• [Work instruction]: The answer must be every line below that holds the word "deliverable".

Source records Start Marker

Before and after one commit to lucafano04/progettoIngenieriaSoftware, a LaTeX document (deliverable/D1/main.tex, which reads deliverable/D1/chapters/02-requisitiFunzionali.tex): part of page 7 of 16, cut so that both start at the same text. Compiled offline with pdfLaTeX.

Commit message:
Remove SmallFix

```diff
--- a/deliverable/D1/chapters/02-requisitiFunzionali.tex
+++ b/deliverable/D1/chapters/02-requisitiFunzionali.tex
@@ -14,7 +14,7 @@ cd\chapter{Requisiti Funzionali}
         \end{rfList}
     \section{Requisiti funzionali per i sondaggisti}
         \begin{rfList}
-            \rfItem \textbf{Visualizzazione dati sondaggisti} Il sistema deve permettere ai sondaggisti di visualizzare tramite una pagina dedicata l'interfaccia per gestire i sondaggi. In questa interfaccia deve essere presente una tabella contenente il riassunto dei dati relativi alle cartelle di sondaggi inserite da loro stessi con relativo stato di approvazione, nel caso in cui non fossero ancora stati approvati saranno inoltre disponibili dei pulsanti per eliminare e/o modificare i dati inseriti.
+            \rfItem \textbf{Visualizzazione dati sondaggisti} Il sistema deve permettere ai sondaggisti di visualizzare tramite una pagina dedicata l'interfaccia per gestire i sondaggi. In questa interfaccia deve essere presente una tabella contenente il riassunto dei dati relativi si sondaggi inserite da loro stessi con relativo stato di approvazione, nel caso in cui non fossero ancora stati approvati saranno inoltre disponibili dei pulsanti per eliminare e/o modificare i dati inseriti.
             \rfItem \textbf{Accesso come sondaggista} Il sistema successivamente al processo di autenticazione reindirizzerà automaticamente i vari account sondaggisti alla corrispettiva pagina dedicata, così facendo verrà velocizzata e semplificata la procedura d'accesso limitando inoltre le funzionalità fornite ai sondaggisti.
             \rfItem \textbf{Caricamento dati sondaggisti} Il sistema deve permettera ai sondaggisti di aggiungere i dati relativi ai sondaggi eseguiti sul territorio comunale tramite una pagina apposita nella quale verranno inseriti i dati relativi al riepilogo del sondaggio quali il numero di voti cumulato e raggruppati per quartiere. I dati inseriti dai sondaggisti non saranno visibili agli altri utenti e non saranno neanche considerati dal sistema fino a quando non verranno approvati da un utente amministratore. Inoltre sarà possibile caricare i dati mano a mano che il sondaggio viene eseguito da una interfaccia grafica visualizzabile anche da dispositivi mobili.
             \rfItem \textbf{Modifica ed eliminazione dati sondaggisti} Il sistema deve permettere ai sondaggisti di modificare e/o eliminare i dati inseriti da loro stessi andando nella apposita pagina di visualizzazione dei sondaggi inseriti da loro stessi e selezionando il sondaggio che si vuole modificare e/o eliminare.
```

Source records End Marker

• [Answer space]:
Before and after one commit to lucafano04/progettoIngenieriaSoftware, a LaTeX document (deliverable/D1/main.tex, which reads deliverable/D1/chapters/02-requisitiFunzionali.tex): part of page 7 of 16, cut so that both start at the same text. Compiled offline with pdfLaTeX.
--- a/deliverable/D1/chapters/02-requisitiFunzionali.tex
+++ b/deliverable/D1/chapters/02-requisitiFunzionali.tex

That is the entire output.